[YOUR TASK]
Work through the records below and tally every line containing "最大心拍の". Reply with the total alone.

Before-and-after change records
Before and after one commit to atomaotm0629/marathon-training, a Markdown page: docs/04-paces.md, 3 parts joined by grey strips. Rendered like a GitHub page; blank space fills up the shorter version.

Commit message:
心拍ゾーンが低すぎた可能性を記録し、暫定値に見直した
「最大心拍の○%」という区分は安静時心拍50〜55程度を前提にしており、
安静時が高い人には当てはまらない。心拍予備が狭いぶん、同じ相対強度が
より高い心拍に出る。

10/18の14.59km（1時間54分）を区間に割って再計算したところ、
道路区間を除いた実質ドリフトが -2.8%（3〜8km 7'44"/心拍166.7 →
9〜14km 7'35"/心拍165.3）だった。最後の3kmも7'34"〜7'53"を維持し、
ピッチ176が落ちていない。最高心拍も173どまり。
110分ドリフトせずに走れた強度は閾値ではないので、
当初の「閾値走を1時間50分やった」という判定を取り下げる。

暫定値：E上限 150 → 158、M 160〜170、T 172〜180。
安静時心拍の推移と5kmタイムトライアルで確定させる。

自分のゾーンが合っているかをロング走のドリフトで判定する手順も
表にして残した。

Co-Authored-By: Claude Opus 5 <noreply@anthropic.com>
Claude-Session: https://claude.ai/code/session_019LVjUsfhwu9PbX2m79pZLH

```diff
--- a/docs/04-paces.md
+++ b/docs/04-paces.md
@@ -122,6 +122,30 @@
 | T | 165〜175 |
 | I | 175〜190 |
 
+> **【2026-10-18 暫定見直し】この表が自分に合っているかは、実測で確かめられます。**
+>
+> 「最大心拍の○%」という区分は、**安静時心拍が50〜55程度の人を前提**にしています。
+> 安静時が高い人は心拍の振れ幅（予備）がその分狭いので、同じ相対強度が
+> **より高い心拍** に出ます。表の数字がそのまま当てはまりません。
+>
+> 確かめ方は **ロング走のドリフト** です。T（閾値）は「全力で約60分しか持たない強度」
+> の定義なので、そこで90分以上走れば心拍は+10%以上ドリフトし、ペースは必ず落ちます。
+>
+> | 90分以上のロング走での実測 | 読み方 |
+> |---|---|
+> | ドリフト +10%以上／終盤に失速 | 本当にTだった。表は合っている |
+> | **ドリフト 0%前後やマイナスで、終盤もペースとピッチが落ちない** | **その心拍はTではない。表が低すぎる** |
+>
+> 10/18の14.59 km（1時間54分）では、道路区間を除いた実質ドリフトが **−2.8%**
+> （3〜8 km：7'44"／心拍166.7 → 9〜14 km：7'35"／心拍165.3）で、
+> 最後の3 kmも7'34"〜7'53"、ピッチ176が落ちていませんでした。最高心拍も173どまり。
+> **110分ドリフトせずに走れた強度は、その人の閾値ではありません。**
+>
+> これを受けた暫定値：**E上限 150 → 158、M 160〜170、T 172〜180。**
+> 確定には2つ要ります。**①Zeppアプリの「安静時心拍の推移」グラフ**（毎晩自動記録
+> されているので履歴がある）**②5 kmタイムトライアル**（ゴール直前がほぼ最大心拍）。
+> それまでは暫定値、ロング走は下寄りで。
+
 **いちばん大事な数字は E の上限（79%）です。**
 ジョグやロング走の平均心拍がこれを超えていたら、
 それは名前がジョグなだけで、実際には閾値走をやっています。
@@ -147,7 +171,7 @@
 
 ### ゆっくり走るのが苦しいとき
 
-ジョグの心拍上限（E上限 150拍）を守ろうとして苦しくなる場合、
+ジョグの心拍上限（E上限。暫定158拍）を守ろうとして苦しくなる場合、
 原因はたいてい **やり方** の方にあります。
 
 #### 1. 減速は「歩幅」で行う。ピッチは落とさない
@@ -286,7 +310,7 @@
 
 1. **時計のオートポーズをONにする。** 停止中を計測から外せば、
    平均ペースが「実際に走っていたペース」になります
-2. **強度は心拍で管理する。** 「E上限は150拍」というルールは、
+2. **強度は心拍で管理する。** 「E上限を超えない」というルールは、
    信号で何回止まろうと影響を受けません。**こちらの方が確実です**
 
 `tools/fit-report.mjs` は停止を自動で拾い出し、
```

[TASK RESULT]
2